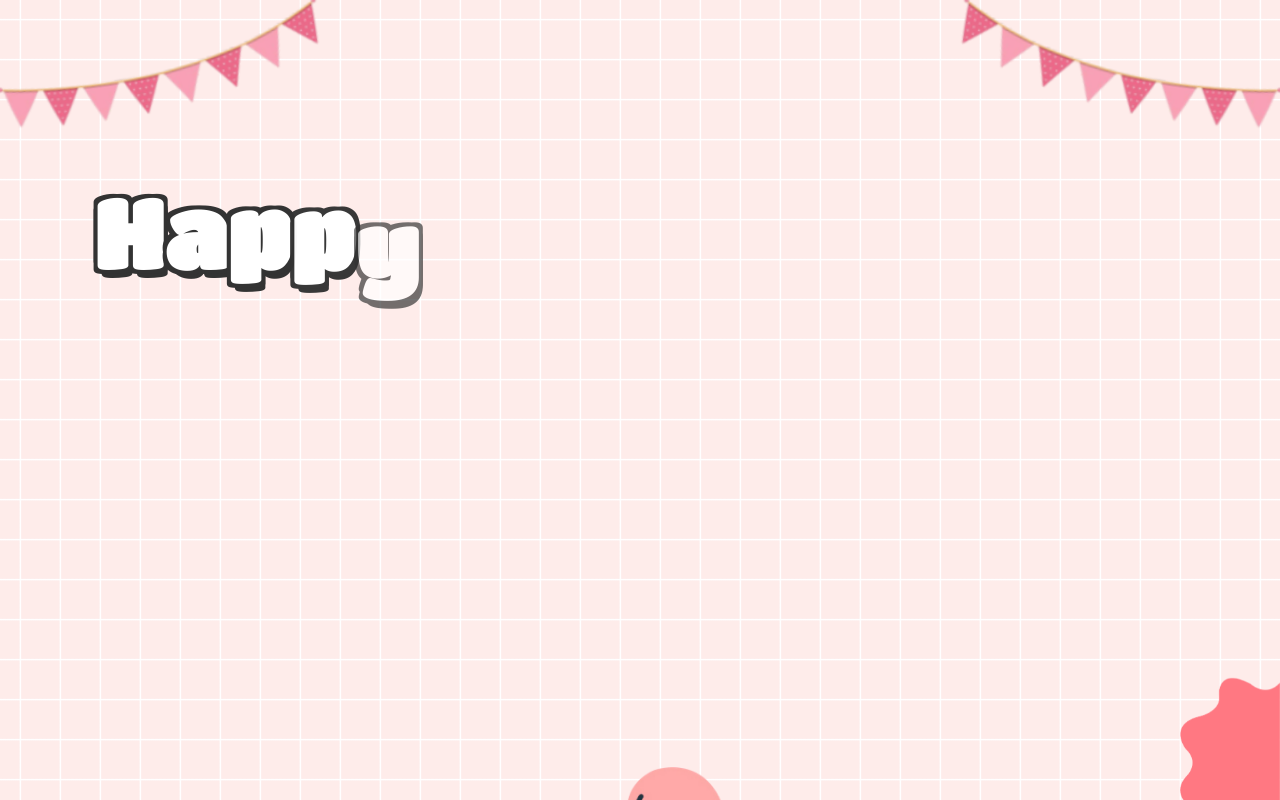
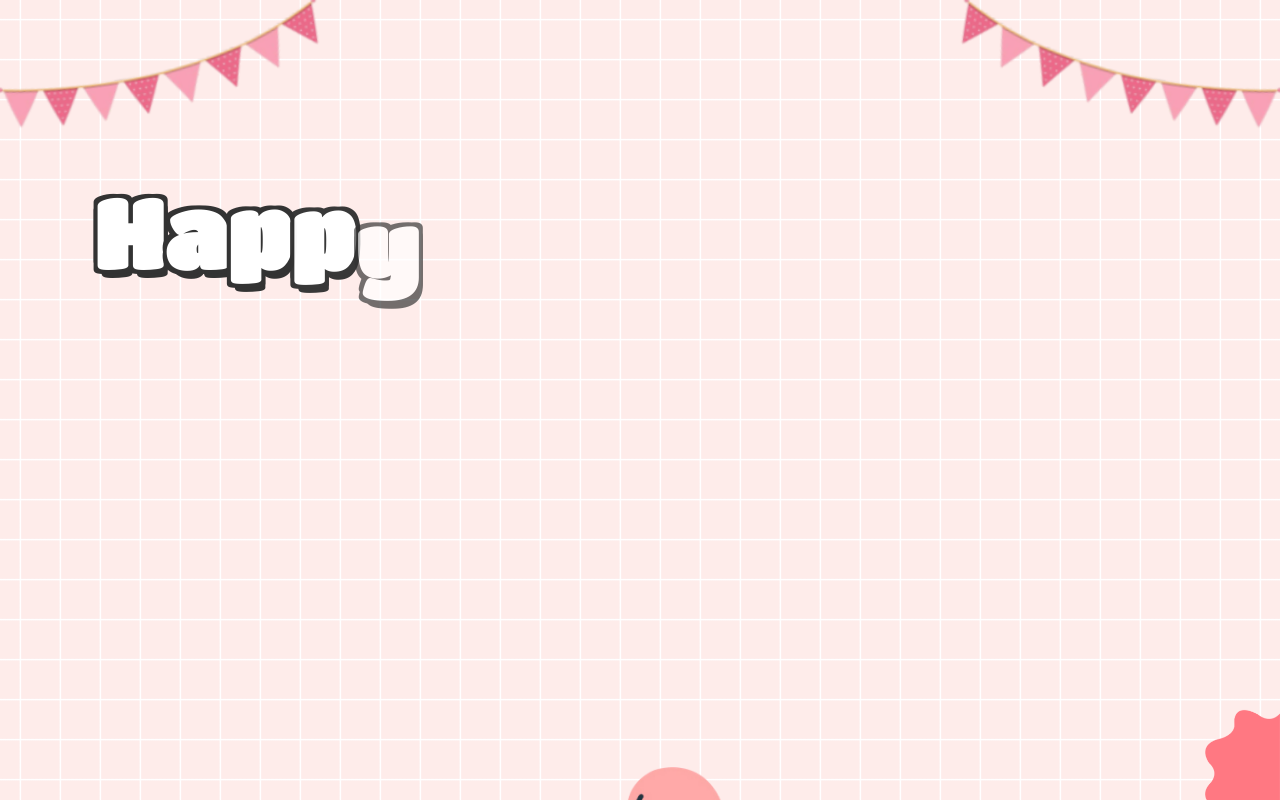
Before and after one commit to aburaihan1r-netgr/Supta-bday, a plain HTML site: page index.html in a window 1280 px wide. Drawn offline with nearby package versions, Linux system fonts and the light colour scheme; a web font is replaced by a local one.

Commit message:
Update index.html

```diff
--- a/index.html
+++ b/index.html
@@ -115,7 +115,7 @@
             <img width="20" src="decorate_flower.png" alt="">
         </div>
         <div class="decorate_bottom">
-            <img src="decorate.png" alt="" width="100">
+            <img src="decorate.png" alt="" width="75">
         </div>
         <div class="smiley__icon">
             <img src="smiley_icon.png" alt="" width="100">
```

→ INSTRUCTIONS FOR THE TASK
From the entries, copy every line in which the word "class" occurs.

→ FINISHED EXERCISE
         <div class="decorate_bottom">
         <div class="smiley__icon">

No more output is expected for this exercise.